:: PROBLEM REQUIREMENTS ::
Please reproduce the entries in full. Keep every character the same.

:: THE INPUT ::
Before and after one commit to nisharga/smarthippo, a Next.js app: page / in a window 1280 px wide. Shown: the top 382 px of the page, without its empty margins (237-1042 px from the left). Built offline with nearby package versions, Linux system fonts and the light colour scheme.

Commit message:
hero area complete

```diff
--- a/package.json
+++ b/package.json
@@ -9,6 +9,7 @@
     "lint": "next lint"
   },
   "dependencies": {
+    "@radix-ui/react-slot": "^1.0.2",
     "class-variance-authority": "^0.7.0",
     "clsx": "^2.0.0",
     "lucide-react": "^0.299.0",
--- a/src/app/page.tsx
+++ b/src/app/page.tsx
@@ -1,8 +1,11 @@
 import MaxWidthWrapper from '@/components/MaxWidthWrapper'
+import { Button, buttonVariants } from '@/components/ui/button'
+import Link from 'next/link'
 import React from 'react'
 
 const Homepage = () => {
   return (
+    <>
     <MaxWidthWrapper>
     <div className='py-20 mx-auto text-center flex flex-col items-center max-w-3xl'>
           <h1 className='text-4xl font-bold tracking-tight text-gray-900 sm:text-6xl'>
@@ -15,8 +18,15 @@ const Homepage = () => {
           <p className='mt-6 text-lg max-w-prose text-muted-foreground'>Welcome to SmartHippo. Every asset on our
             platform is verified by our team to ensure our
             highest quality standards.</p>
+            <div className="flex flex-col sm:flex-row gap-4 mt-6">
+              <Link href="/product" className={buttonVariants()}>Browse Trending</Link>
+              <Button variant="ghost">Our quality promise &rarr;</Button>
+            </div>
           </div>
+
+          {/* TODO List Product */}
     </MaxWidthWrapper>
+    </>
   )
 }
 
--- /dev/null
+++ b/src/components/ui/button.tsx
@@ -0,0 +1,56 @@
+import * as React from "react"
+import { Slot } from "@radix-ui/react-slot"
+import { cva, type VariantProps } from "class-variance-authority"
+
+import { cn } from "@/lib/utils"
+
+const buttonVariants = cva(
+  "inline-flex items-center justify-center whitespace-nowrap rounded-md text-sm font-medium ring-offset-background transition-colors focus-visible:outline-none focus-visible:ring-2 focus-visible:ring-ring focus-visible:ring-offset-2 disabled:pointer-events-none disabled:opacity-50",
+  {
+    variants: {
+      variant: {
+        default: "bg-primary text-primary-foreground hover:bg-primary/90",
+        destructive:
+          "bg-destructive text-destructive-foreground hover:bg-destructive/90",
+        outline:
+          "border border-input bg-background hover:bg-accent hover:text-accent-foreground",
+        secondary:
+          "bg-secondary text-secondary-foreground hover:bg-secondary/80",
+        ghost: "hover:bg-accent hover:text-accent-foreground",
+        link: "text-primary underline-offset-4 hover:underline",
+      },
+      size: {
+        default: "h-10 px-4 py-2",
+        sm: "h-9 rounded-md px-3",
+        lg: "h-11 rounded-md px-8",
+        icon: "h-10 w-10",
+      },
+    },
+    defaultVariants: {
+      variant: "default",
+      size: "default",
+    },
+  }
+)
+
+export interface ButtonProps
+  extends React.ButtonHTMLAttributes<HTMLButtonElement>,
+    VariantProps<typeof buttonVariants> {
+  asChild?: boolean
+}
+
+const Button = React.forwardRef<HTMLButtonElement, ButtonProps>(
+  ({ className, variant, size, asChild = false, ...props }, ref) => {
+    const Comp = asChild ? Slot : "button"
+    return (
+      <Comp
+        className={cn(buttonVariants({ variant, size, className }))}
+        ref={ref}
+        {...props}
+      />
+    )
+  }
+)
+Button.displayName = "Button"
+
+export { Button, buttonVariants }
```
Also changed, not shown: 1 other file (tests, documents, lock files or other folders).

:: ANSWER TO THE PROBLEM ::
Before and after one commit to nisharga/smarthippo, a Next.js app: page / in a window 1280 px wide. Shown: the top 382 px of the page, without its empty margins (237-1042 px from the left). Built offline with nearby package versions, Linux system fonts and the light colour scheme.

Commit message:
hero area complete

```diff
--- a/package.json
+++ b/package.json
@@ -9,6 +9,7 @@
     "lint": "next lint"
   },
   "dependencies": {
+    "@radix-ui/react-slot": "^1.0.2",
     "class-variance-authority": "^0.7.0",
     "clsx": "^2.0.0",
     "lucide-react": "^0.299.0",
--- a/src/app/page.tsx
+++ b/src/app/page.tsx
@@ -1,8 +1,11 @@
 import MaxWidthWrapper from '@/components/MaxWidthWrapper'
+import { Button, buttonVariants } from '@/components/ui/button'
+import Link from 'next/link'
 import React from 'react'
 
 const Homepage = () => {
   return (
+    <>
     <MaxWidthWrapper>
     <div className='py-20 mx-auto text-center flex flex-col items-center max-w-3xl'>
           <h1 className='text-4xl font-bold tracking-tight text-gray-900 sm:text-6xl'>
@@ -15,8 +18,15 @@ const Homepage = () => {
           <p className='mt-6 text-lg max-w-prose text-muted-foreground'>Welcome to SmartHippo. Every asset on our
             platform is verified by our team to ensure our
             highest quality standards.</p>
+            <div className="flex flex-col sm:flex-row gap-4 mt-6">
+              <Link href="/product" className={buttonVariants()}>Browse Trending</Link>
+              <Button variant="ghost">Our quality promise &rarr;</Button>
+            </div>
           </div>
+
+          {/* TODO List Product */}
     </MaxWidthWrapper>
+    </>
   )
 }
 
--- /dev/null
+++ b/src/components/ui/button.tsx
@@ -0,0 +1,56 @@
+import * as React from "react"
+import { Slot } from "@radix-ui/react-slot"
+import { cva, type VariantProps } from "class-variance-authority"
+
+import { cn } from "@/lib/utils"
+
+const buttonVariants = cva(
+  "inline-flex items-center justify-center whitespace-nowrap rounded-md text-sm font-medium ring-offset-background transition-colors focus-visible:outline-none focus-visible:ring-2 focus-visible:ring-ring focus-visible:ring-offset-2 disabled:pointer-events-none disabled:opacity-50",
+  {
+    variants: {
+      variant: {
+        default: "bg-primary text-primary-foreground hover:bg-primary/90",
+        destructive:
+          "bg-destructive text-destructive-foreground hover:bg-destructive/90",
+        outline:
+          "border border-input bg-background hover:bg-accent hover:text-accent-foreground",
+        secondary:
+          "bg-secondary text-secondary-foreground hover:bg-secondary/80",
+        ghost: "hover:bg-accent hover:text-accent-foreground",
+        link: "text-primary underline-offset-4 hover:underline",
+      },
+      size: {
+        default: "h-10 px-4 py-2",
+        sm: "h-9 rounded-md px-3",
+        lg: "h-11 rounded-md px-8",
+        icon: "h-10 w-10",
+      },
+    },
+    defaultVariants: {
+      variant: "default",
+      size: "default",
+    },
+  }
+)
+
+export interface ButtonProps
+  extends React.ButtonHTMLAttributes<HTMLButtonElement>,
+    VariantProps<typeof buttonVariants> {
+  asChild?: boolean
+}
+
+const Button = React.forwardRef<HTMLButtonElement, ButtonProps>(
+  ({ className, variant, size, asChild = false, ...props }, ref) => {
+    const Comp = asChild ? Slot : "button"
+    return (
+      <Comp
+        className={cn(buttonVariants({ variant, size, className }))}
+        ref={ref}
+        {...props}
+      />
+    )
+  }
+)
+Button.displayName = "Button"
+
+export { Button, buttonVariants }
```
Also changed, not shown: 1 other file (tests, documents, lock files or other folders).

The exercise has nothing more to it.